High Court challenge brought over reduction of prisoner visits due to Covid-19
Portlaoise prisoner Kevin Hannaway says his human rights have been breached
Kevin Hannaway (71) is serving a sentence of three years and nine months at the maximum security Portlaoise Prison after being jailed for assisting IRA “interrogations”. File photograph: Cyril Byrne
A prisoner has brought a High Court challenge over restrictions on prison visits.
Kevin Hannaway (71) is serving a sentence of three years and nine months at the maximum security Portlaoise Prison after being jailed for assisting IRA “interrogations”. He claims a decision by the Prison Service, arising out of the Covid-19 pandemic, halving the number of visits a prisoner can receive from a family member or friend and reducing their duration, breaches his rights.
He was convicted in the Special Criminal Court in 2018 for rendering assistance to an unlawful organisation, the IRA, to carry out interrogations of other members following a series of operations foiled by gardaí.
The non-jury court heard the IRA wanted to know who was responsible for leaking information. This resulted in a number of men being brought to a house, where Hannaway and others were present, at Riverwood Park, Castleknock, Dublin on August 7th/8th, 2015, for interrogation.
Hannaway, from Belfast, is one of a group known as the “hooded men”, who suffered psychological trauma following their treatment at the hands of the British army in 1971. The European Court of Human Rights determined their treatment amounted to inhumane and degrading treatment in violation of the European Convention of Human Rights.
In his High Court action, Hannaway claims that under prison rules, a prisoner is entitled to at least one weekly visit from a relative or friend of not less than 30 minutes of duration. He claims that as a result of the Covid-19 pandemic, family visits to prisoners were halted earlier this year.
He claims the Irish Prison Service announced last June it was allowing visits to resume, but it limited the frequency to one visit a fortnight, for no longer than 15 minutes.
Eamon Dornan told the court on Monday that the restrictions breach prison rules and his client’s rights. Hannaway claims, arising from his treatment in the 1970s, he continues to suffer from anxiety attacks, post-traumatic stress disorder and heart problems. He relies upon visits from family members, who travel from Belfast to see him, he says.

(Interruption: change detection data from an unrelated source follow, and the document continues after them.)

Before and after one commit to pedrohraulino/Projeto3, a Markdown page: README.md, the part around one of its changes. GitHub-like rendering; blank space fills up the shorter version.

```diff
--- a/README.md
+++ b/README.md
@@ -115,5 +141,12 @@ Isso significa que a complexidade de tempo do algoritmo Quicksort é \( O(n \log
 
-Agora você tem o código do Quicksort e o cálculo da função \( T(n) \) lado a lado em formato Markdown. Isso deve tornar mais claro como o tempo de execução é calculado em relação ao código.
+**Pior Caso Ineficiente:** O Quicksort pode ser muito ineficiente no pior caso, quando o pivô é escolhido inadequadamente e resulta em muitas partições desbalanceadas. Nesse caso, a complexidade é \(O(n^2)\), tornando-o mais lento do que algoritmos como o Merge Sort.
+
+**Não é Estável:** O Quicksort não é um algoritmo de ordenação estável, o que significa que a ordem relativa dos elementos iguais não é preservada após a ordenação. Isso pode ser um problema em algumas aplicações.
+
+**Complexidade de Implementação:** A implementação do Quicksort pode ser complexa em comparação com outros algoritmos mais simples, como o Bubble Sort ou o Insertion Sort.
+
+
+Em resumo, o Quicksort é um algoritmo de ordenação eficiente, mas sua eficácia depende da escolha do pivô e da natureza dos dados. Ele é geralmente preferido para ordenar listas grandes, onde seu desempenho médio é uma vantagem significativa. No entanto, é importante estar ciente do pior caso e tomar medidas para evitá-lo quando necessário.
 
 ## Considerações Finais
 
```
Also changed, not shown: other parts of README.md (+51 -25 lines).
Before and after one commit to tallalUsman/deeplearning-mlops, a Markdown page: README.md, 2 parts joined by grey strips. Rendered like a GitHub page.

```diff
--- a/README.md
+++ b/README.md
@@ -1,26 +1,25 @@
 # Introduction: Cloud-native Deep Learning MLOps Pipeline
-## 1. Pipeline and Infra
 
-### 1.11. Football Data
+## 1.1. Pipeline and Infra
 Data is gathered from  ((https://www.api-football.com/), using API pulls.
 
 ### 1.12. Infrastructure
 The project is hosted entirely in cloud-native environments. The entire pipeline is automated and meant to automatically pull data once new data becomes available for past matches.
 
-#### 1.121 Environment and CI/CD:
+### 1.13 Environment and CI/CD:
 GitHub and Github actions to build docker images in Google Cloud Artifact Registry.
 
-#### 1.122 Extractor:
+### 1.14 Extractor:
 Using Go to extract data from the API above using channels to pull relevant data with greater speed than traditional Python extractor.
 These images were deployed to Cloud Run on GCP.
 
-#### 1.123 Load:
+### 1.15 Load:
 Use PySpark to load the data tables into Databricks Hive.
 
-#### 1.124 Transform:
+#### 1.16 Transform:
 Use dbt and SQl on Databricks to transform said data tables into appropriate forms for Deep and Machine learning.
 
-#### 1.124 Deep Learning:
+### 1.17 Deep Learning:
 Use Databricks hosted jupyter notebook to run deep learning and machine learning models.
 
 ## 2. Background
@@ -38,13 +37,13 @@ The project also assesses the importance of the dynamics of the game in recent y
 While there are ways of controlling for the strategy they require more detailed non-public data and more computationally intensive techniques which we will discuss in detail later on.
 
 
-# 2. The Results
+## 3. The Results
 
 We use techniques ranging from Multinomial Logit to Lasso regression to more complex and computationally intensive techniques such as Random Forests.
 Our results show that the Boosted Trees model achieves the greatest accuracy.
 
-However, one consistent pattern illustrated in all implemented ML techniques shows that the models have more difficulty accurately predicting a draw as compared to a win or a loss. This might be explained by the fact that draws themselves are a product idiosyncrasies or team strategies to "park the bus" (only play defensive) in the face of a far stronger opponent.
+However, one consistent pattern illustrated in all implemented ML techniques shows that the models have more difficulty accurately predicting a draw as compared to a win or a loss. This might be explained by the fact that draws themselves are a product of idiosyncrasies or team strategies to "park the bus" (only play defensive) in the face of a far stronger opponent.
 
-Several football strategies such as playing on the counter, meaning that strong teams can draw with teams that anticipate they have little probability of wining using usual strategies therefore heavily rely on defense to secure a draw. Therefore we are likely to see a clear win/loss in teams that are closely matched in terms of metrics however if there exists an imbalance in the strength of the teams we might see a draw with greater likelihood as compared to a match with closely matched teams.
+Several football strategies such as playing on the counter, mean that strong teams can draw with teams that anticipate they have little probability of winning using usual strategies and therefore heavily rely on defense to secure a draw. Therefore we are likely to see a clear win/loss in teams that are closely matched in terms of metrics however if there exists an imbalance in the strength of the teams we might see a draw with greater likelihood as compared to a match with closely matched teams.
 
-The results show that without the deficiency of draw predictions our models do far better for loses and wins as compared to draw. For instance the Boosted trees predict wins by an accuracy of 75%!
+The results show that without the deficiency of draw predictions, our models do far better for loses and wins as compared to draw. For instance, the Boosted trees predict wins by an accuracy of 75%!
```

In judicial review proceedings against the Irish Prison Service and the Minister for Justice, he wants orders quashing the service’s decision last June regarding visits and compelling it to take measures to ensure the frequency and duration of renewed visits comply with the prison rules. He further seeks a declaration that any restrictions on his rights to family visitation must have regard to his rights under the Constitution and the European Convention on Human Rights. He also claims damages.
Mr Justice Anthony Barr granted Hannaway’s application for leave to bring his challenge and returned the matter to November.